The next morning, the Douglas County Sheriff's Office also posted on Facebook, warning their 911 dispatchers were being overrun with information about a rumor that six members of antifa were arrested for starting wildfires. They pleaded with residents to stop spreading these rumors, and to stop clogging 911 call lines.
By Thursday afternoon, hundreds of people had contacted KGW, asking if there were any truths to antifa or other political groups starting fires. These rumors, like the others, were debunked.
Also that day, Clackamas County Sheriff's Capt. Jeff Smith briefed the county's commissioners on the wildfires and told them, "it's not confirmed antifa... but suspected antifa ... in Estacada, there's reports of people armed with chainsaws ... to fall telephone polls to start further fires."
Friday morning, the FBI's office in Portland released a statement they were aware of the rumors extremist groups were starting fires, and said those rumors were found to be not true.
That same day, a Clackamas County Sheriff's deputy who knew he was being recorded, told a citizen, "This is important because antifa mother [expletive] are out causing hell. There's a lot of lives at stake and a lot of property at stake because these guys have some vendetta."
That deputy was placed on leave. The Clackamas County Sheriff's Office hasn't responded to KGW's emails by Monday evening, inquiring whether any actions were taken against Capt. Smith.
However, Clackamas County Sheriff Craig Roberts discussed those comments head-on in a news conference Monday.
Sheriff Roberts -- along with Multnomah County Sheriff Mike Reese -- has warned armed citizens are setting up illegal roadblocks or checkpoints near evacuation zones.
Politicians, including the Republic candidate for Oregon Attorney General, Michael Cross posted on Facebook that the fires were arson and he heard 14 people were involved in starting the fires. Another Facebook post tells people to arm themselves.
Cross told KGW he has no evidence that Antifa or any other group started the fires but he finds the timing of the fires "odd". He has no plans to remove the posts.
To help stop the spread of misinformation, a Facebook communications spokesperson announced Saturday the tech giant would start "removing false claims the wildfires in Oregon were started by certain groups ... This is consistent with our past efforts to remove content that could lead to imminent harm given the possible risk to human life as the fires rage on."

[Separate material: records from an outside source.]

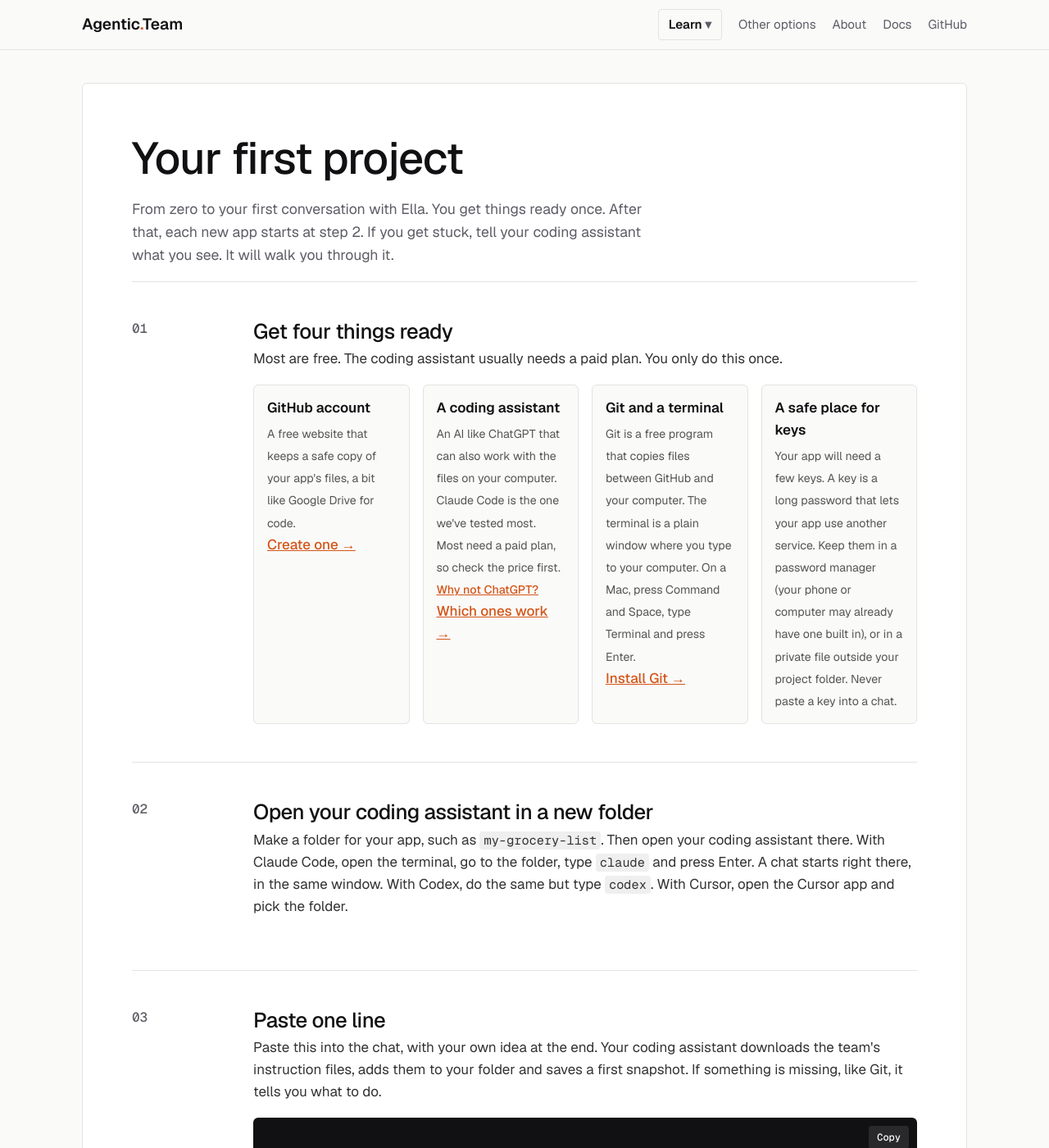
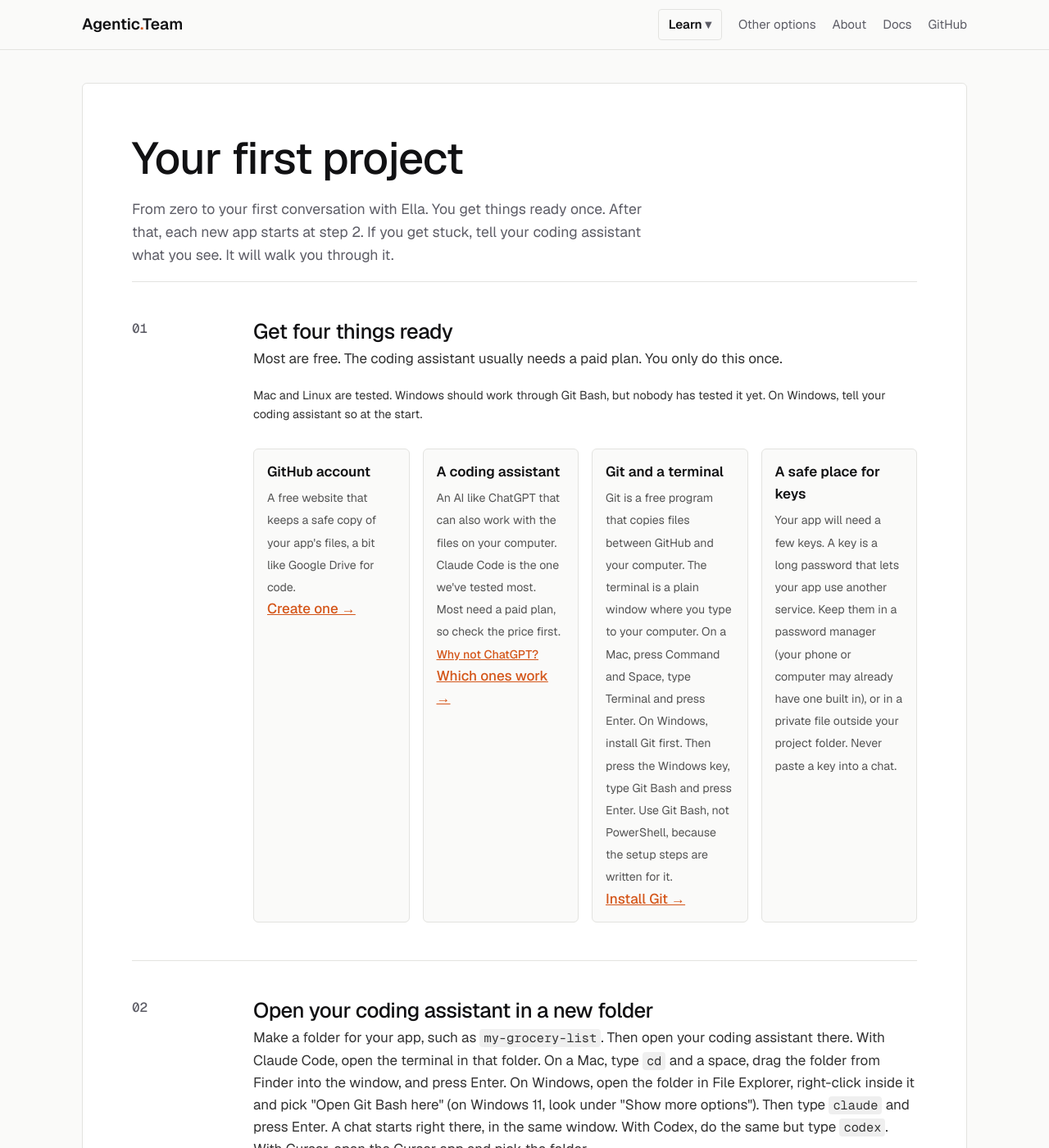
Before and after one commit to vibhortayal/agentic-team-oss, a Jekyll site: the page built from learn/first-project.html, in a window 1280 px wide and 1400 px high. Shown: the whole window at 82% size. Built offline with Jekyll 4.4.1, drawn with Linux system fonts in a browser that asks for light colours.

Commit message:
Add Windows steps next to every Mac step for beginners
Opening a terminal (Git Bash), opening it in the project folder, and an
honest note that Mac and Linux are tested and Windows isn't yet.

Co-Authored-By: Claude Opus 5.5 <noreply@anthropic.com>
Claude-Session: https://claude.ai/code/session_0155vpoV6HQDSgg93iXKtdmK

```diff
--- a/index.html
+++ b/index.html
@@ -129,7 +129,7 @@ theme: plain
   <ul class="need">
     <li><b>A coding assistant</b><p>An AI like ChatGPT that can also work with the files on your computer. Claude Code is the one we've tested most. Codex and Cursor work too. Most need a paid plan from the AI company, so check the price first.</p></li>
     <li><b>A free GitHub account</b><p>GitHub is a website that keeps a safe copy of your app's files, a bit like Google Drive for code.</p></li>
-    <li><b>About 15 minutes for setup</b><p>You'll type a few lines into the terminal, a plain window where you type to your computer. If that's new, a friend who knows computers can help the first time.</p></li>
+    <li><b>About 15 minutes for setup</b><p>You'll type a few lines into the terminal, a plain window where you type to your computer. If that's new, a friend who knows computers can help the first time. Mac and Linux are tested. Windows should work, but hasn't been tested yet.</p></li>
   </ul>
 </div></section>
 
--- a/learn/first-project.html
+++ b/learn/first-project.html
@@ -48,10 +48,11 @@ next: {url: /learn/setup.html, title: "Set up GitHub for your team"}
     <div>
       <h2>Get four things ready</h2>
       <p>Most are free. The coding assistant usually needs a paid plan. You only do this once.</p>
+      <p class="note">Mac and Linux are tested. Windows should work through Git Bash, but nobody has tested it yet. On Windows, tell your coding assistant so at the start.</p>
       <div class="doodles">
         <div class="doodle"><b>GitHub account</b><small>A free website that keeps a safe copy of your app's files, a bit like Google Drive for code.</small><br><a href="https://docs.github.com/en/get-started/start-your-journey/creating-an-account-on-github">Create one →</a></div>
         <div class="doodle"><b>A coding assistant</b><small>An AI like ChatGPT that can also work with the files on your computer. Claude Code is the one we've tested most. Most need a paid plan, so check the price first. <a href="{{ '/learn/words.html' | relative_url }}">Why not ChatGPT?</a></small><br><a href="{{ '/adapters/#tools' | relative_url }}">Which ones work →</a></div>
-        <div class="doodle"><b>Git and a terminal</b><small>Git is a free program that copies files between GitHub and your computer. The terminal is a plain window where you type to your computer. On a Mac, press Command and Space, type Terminal and press Enter.</small><br><a href="https://git-scm.com/downloads">Install Git →</a></div>
+        <div class="doodle"><b>Git and a terminal</b><small>Git is a free program that copies files between GitHub and your computer. The terminal is a plain window where you type to your computer. On a Mac, press Command and Space, type Terminal and press Enter. On Windows, install Git first. Then press the Windows key, type Git Bash and press Enter. Use Git Bash, not PowerShell, because the setup steps are written for it.</small><br><a href="https://git-scm.com/downloads">Install Git →</a></div>
         <div class="doodle"><b>A safe place for keys</b><small>Your app will need a few keys. A key is a long password that lets your app use another service. Keep them in a password manager (your phone or computer may already have one built in), or in a private file outside your project folder. Never paste a key into a chat.</small></div>
       </div>
     </div>
@@ -61,7 +62,7 @@ next: {url: /learn/setup.html, title: "Set up GitHub for your team"}
     <div class="num">2<svg class="draw" viewBox="0 0 110 110"><circle cx="40" cy="48" r="44" stroke="#e2442f" stroke-width="3" style="--len:290"/></svg></div>
     <div>
       <h2>Open your coding assistant in a new folder</h2>
-      <p>Make a folder for your app, such as <code>my-grocery-list</code>. Then open your coding assistant there. With Claude Code, open the terminal, go to the folder, type <code>claude</code> and press Enter. A chat starts right there, in the same window. With Codex, do the same but type <code>codex</code>. With Cursor, open the Cursor app and pick the folder.</p>
+      <p>Make a folder for your app, such as <code>my-grocery-list</code>. Then open your coding assistant there. With Claude Code, open the terminal in that folder. On a Mac, type <code>cd</code> and a space, drag the folder from Finder into the window, and press Enter. On Windows, open the folder in File Explorer, right-click inside it and pick "Open Git Bash here" (on Windows 11, look under "Show more options"). Then type <code>claude</code> and press Enter. A chat starts right there, in the same window. With Codex, do the same but type <code>codex</code>. With Cursor, open the Cursor app and pick the folder.</p>
     </div>
   </div>
 
--- a/learn/setup.html
+++ b/learn/setup.html
@@ -56,7 +56,7 @@ next: {url: /learn/demo.html, title: "Watch a demo"}
       <p>Your team saves its work on GitHub. Your coding assistant needs a way in. GitHub makes a small free program for this, called the GitHub command line tool.</p>
       <ol>
         <li><a href="https://cli.github.com/">Install it from GitHub's site</a>.</li>
-        <li>Open the terminal and type <code>gh auth login</code>, then press Enter.</li>
+        <li>Open the terminal (on Windows, Git Bash) and type <code>gh auth login</code>, then press Enter.</li>
         <li>Pick GitHub.com, then HTTPS, then "Login with a web browser". Your browser opens. Sign in and click Authorize.</li>
       </ol>
       <p>Not sure? Ask Ella "help me sign in to GitHub". She walks you through it.</p>
--- a/learn/words.html
+++ b/learn/words.html
@@ -89,7 +89,7 @@ next: {url: /learn/journey.html, title: "How a project goes"}
 
     <h2>The computer words</h2>
     <dl>
-      <div class="term"><dt>Terminal</dt><dd><p>A plain window where you type instructions to your computer instead of clicking. On a Mac, press Command and Space, type Terminal and press Enter. On Linux any terminal works. Windows hasn't been tested yet. Git Bash, which comes with Git for Windows, is the likeliest to work.</p><p class="use">You'll paste a few commands into it, once per project.</p></dd></div>
+      <div class="term"><dt>Terminal</dt><dd><p>A plain window where you type instructions to your computer instead of clicking. On a Mac, press Command and Space, type Terminal and press Enter. On Linux any terminal works. On Windows, install Git for Windows, then press the Windows key, type Git Bash and press Enter. Use Git Bash, not PowerShell, because the setup steps are written for it. Windows hasn't been fully tested yet.</p><p class="use">You'll paste a few commands into it, once per project.</p></dd></div>
       <div class="term"><dt>Project folder</dt><dd><p>The folder on your computer that holds your app's files, for example <code>~/code/family-groceries</code>.</p><p class="use">You open your coding assistant inside it, so the AI works on the right files.</p></dd></div>
       <div class="term"><dt>Git</dt><dd><p>A free program that saves snapshots of your project's files, called commits, so every change is recorded and can be undone.</p><p class="use">You install it once. The agents use it for you after that.</p></dd></div>
     </dl>
```
Also changed, not shown: README.md.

We spoke with First Draft, an organization specializing in monitoring, verifying and responsibly reporting misinformation about why it's so hard to stop the flood of fake stories.
"I think that everyone is scared, and so they're looking for explanations and they're looking for explanations that confirm their worldview, which is why this stuff travels so quickly," Shaydanay Urbani with First Draft explained. "People are trying to take advantage of the fires for political purposes, too. So, even people who aren't there, who aren't feeling the effects are getting sucked into the story, and I think that with an impending election, with the pandemic, people are struggling to be critical right now," .
Urbani said a phenomenon happening with the Oregon wildfires and many other national stories is that people will use old or unrelated stories as proof something is true. For example, a story about an arson arrest as proof that antifa is behind the fires.
"We see that all the time. That's one of the things that missing that makes misinformation so effective, is that it often has a kernel of truth. And it's in fact, the context that is misleading," Urbani said. "At First Draft, we call this the weaponization of context, you know, taking something that was true or is sort of true and twisting it or re-sharing it in a different context to tell a different story."